Did you know that amber has been prized since Neolithic times? Amber has been used to make amulets, jewelry, and to create the the world-famous Russian Amber Room, which was called the “Eight Wonder of the World”.
Here are five amazing facts about amber that everyone should know:
1. Amber is a gem material, not a gemstone.
Amber is not a mineral, it is fossilized ancient tree resin. Amber’s beauty and translucence makes it desireable for being used in jewelry and decorations and jewelry. Gem material is correct classification for organic gems like pearls, coral, and amber.
2. The world’s largest amber deposits are in the Baltic region.
The northern Europe ancient Palaeogene forests produced over 105 tons of amber in the Baltic region. The Baltic amber that was formed millions of years ago was moved around northern Europe by glaciers and river flow. The Baltic region contains the largest known deposit of amber in the world. Baltic amber is also considered to be the highest quality amber in the world.
Today, Baltic amber is still collected in on the shores of Sweden, Poland, Finland, northern Germany, western Russia, and the Baltic States. Locals often use landing nets to “fish” for amber in the Baltic sea, particularly during winter, when the slightly heavier salt water causes the amber that is caught in seaweed float a bit so it can be moved in the current.

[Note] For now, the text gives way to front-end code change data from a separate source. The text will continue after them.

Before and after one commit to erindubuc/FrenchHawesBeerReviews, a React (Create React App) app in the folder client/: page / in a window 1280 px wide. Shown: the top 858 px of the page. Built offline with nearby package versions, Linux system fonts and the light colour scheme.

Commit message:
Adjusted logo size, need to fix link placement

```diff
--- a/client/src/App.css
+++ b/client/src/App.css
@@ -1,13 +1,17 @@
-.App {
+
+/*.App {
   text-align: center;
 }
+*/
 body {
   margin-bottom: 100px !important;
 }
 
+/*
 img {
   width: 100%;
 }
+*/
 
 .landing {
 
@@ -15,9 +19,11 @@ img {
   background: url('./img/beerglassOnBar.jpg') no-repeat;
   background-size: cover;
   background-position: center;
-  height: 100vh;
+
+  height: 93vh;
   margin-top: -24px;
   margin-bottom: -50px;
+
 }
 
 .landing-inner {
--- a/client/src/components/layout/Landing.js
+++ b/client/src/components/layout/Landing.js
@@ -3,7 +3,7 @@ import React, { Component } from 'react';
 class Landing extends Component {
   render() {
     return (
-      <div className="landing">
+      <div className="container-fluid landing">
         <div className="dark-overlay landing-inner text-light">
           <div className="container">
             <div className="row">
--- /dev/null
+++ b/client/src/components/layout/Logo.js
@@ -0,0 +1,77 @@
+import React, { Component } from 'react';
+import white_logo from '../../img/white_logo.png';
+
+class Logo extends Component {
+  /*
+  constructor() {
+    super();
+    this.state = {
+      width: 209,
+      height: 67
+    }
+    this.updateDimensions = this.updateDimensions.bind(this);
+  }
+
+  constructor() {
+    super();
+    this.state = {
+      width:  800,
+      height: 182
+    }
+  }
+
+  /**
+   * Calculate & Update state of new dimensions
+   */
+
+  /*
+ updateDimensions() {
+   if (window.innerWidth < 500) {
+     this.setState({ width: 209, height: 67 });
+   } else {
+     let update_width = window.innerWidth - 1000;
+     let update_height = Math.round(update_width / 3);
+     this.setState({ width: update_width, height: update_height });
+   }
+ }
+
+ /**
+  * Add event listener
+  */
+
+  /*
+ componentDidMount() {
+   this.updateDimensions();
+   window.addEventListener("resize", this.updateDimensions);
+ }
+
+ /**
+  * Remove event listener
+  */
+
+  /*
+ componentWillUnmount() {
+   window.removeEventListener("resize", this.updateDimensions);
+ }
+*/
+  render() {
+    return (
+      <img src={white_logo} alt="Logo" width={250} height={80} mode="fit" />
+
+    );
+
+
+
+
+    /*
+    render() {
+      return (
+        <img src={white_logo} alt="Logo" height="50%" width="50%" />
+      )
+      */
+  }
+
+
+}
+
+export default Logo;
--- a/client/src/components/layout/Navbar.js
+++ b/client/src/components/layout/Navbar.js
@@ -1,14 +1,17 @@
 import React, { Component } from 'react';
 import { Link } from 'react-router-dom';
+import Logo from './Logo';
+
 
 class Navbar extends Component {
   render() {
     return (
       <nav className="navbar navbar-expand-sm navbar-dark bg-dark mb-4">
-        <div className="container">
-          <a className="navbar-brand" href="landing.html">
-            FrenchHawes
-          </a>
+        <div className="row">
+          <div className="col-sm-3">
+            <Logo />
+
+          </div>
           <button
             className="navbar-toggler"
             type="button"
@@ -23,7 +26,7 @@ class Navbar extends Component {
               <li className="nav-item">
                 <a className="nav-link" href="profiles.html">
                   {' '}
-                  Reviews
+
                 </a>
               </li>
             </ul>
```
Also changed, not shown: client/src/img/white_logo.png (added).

3. Amber jewelry dates back to at least 11,000 B.C.
Amber jewelry has been found at archeological sites in England, and polished amber jewelry and carved amber decorations have been found dating back to 11,000 B.C.
There have been many finds of amber jewelry dating from ancient Egypt, ancient Greece, and ancient Rome. Mycenaean graves dating to 2,000 B.C. with thousands of Baltic amber beads indicate that thriving amber trade routes existed from the Baltic shores to the Eastern Mediterranean.
4. Amber was used in folk medicine.
Throughout history to the late 1800s, amber was believed charm against infections and help cure them. Baltic Amber was used to treat a wide variety of ailments in ancient Greece. Powdered amber was mixed with honey to cure ear infections, cure dimming eyesight, and ailments of the stomach. Amber oil was often prescribed for whooping cough and asthma.
In the Orient, amber incense was created by throwing amber on a hot brick. It was believed that amber incense imparted people with strength and courage from the soul of the tiger. Amber is cited in the holy book of Buddhism as one of the seven stones that will bring good luck.
5. The demand for amber has surged.
Jurassic Park, the hit movie in which dinosaur DNA preserved in amber was used to resurrect them, raised global awareness of amber. Most recently, China has become one of the largest markets for amber, and especially high quality Baltic amber. Although most Chinese buyers purchase high quality amber as an investment, amber is also used in traditional Chinese medicine (TCM). In TCM, amber is believed to sooth circulatory ailments and have calming properties.